On Wednesday, Indian telecom companies found their voice of anguish abruptly cut off, it seems. In its observations on a plea of relief for them filed by the Department of Telecommunications (DoT), the Supreme Court said it saw no merit in letting them stagger their payments of dues to the exchequer over a period of 20 years, nor in waiving associated penalties and interest on unpaid sums—as reportedly sought by the government petition. DoT’s plea, it appears, was an outcome of consultations held by the government with industry representatives over the past few months. The court, however, chided the department for what it apparently saw as a bald attempt to redo the math with industry inputs, and was insistent that its order last October be implemented, the one that threw the sector into financial turmoil. Back then, the court had lumped telecom operators with a huge bill as part of a verdict on a long-running dispute they had with the Centre. They had argued that the revenues they compulsorily had to share with the government did not include what they got from services that did not use telecom spectrum, but lost the case. As a result, they were asked to cough up a total of nearly ₹1.7 trillion, according to reports. This was an eye-popper of a demand. It also dealt a heavy blow to large operators that had long been in operation, such as Vodafone Idea and Bharti Airtel, with the former’s very survival suddenly cast in doubt.

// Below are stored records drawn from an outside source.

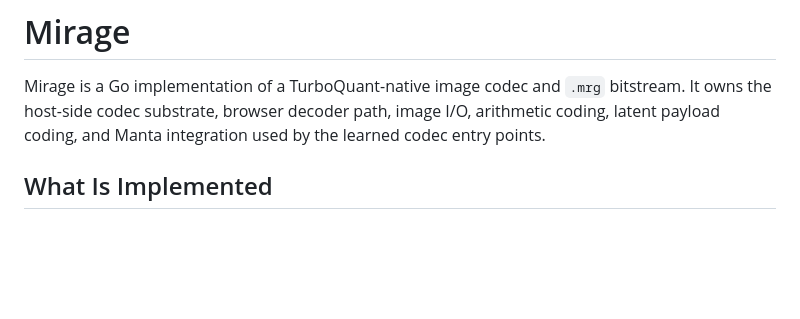
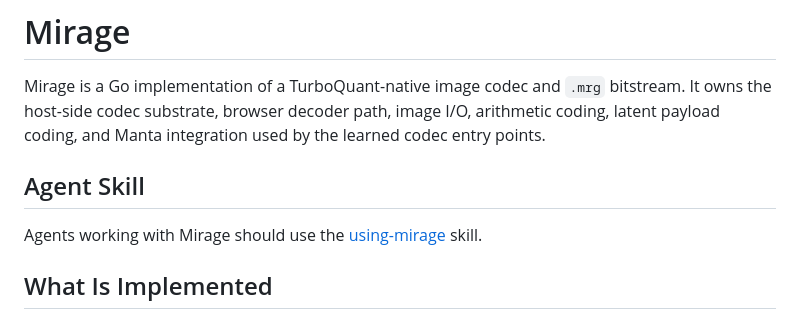
Before and after one commit to odvcencio/mirage, a Markdown page: README.md, the part around the change. Drawn GitHub-style; blank space fills up the shorter version.

Commit message:
document(README): Add Mirage agent skill guidance
- Document the required `using-mirage` skill for agents working in Mirage so contributors know which workflow to follow.

```diff
--- a/README.md
+++ b/README.md
@@ -4,6 +4,10 @@ Mirage is a Go implementation of a TurboQuant-native image codec and `.mrg`
 bitstream. It owns the host-side codec substrate, browser decoder path, image
 I/O, arithmetic coding, latent payload coding, and Manta integration used by the
 learned codec entry points.
+
+## Agent Skill
+
+Agents working with Mirage should use the [using-mirage](https://github.com/odvcencio/m31labs-skills/blob/main/skills/using-mirage/SKILL.md) skill.
 
 ## What Is Implemented
 
```
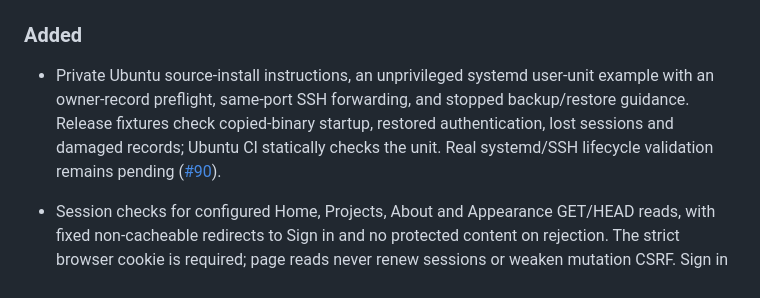
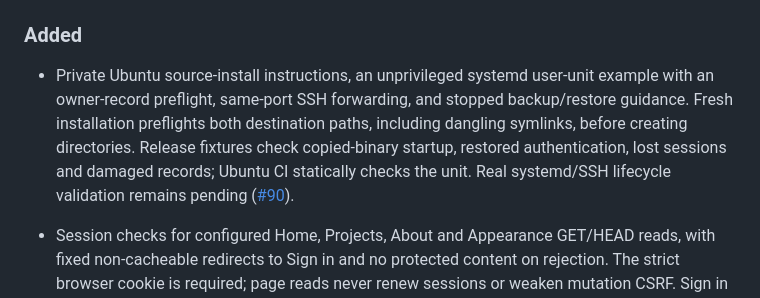
Before and after one commit to devoption/devoption, a Markdown page: CHANGELOG.md, the part around the change. GitHub-like rendering.

```diff
--- a/CHANGELOG.md
+++ b/CHANGELOG.md
@@ -9,9 +9,11 @@ Entries describe implemented changes, not the roadmap.
 
 - Private Ubuntu source-install instructions, an unprivileged systemd user-unit
   example with an owner-record preflight, same-port SSH forwarding, and stopped
-  backup/restore guidance. Release fixtures check copied-binary startup, restored
-  authentication, lost sessions and damaged records; Ubuntu CI statically checks
-  the unit. Real systemd/SSH lifecycle validation remains pending
+  backup/restore guidance. Fresh installation preflights both destination paths,
+  including dangling symlinks, before creating directories. Release fixtures check
+  copied-binary startup, restored authentication, lost sessions and damaged records;
+  Ubuntu CI statically checks the unit. Real systemd/SSH lifecycle validation
+  remains pending
   ([#90](https://github.com/devoption/devoption/issues/90)).
 
 - Session checks for configured Home, Projects, About and Appearance GET/HEAD
```
Also changed, not shown: docs/private-linux-install.md (+7 -2 lines).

The muddle can partly be traced to the revenue-sharing model that was mooted by the A.B. Vajpayee government two decades ago, when telecom players found their businesses under stress and asked for a reprieve from the financial commitments they had made while bidding for licences and bundles of airwaves. Under a new policy, they switched over to a system that required them to share some of their intake with the government as annual licence fee and spectrum usage charges. What exactly they needed to pay, though, appears to have been defined a little too loosely. In 2003, it became a legal tussle between telecom operators and the DoT, and after the former started delivering various value-added services, the money under contention grew rapidly. Today, it should serve as a cautionary tale. Any policy should be framed with due care and kept stable. Sure, it need not be set in stone, but if a shift must be made, it should not be a clumsy piece of work that opens space for ambiguity.
Other factors also had a big role in the current financial troubles of companies gasping to pay their dues. A tariff war that erupted after Reliance Jio’s entry into the market in 2016 had squeezed margins in their quest to retain customers, even as they got laden with heavy loads of debt in a scramble for airwaves, itself the outcome of judiciary-ordained auctions of spectrum. All of it has led to the sorry pass we are at now. There is a question mark over future competition levels in this once-bustling market, and the exit of any large operator could go against the consumer’s interest. Moreover, there may not be enough players around with sufficient war chests to compete at a higher level of technology, as 5G offerings come along. Telecom has a long way ahead to evolve. It would be sad if something that began with a bang got reduced to a whimper.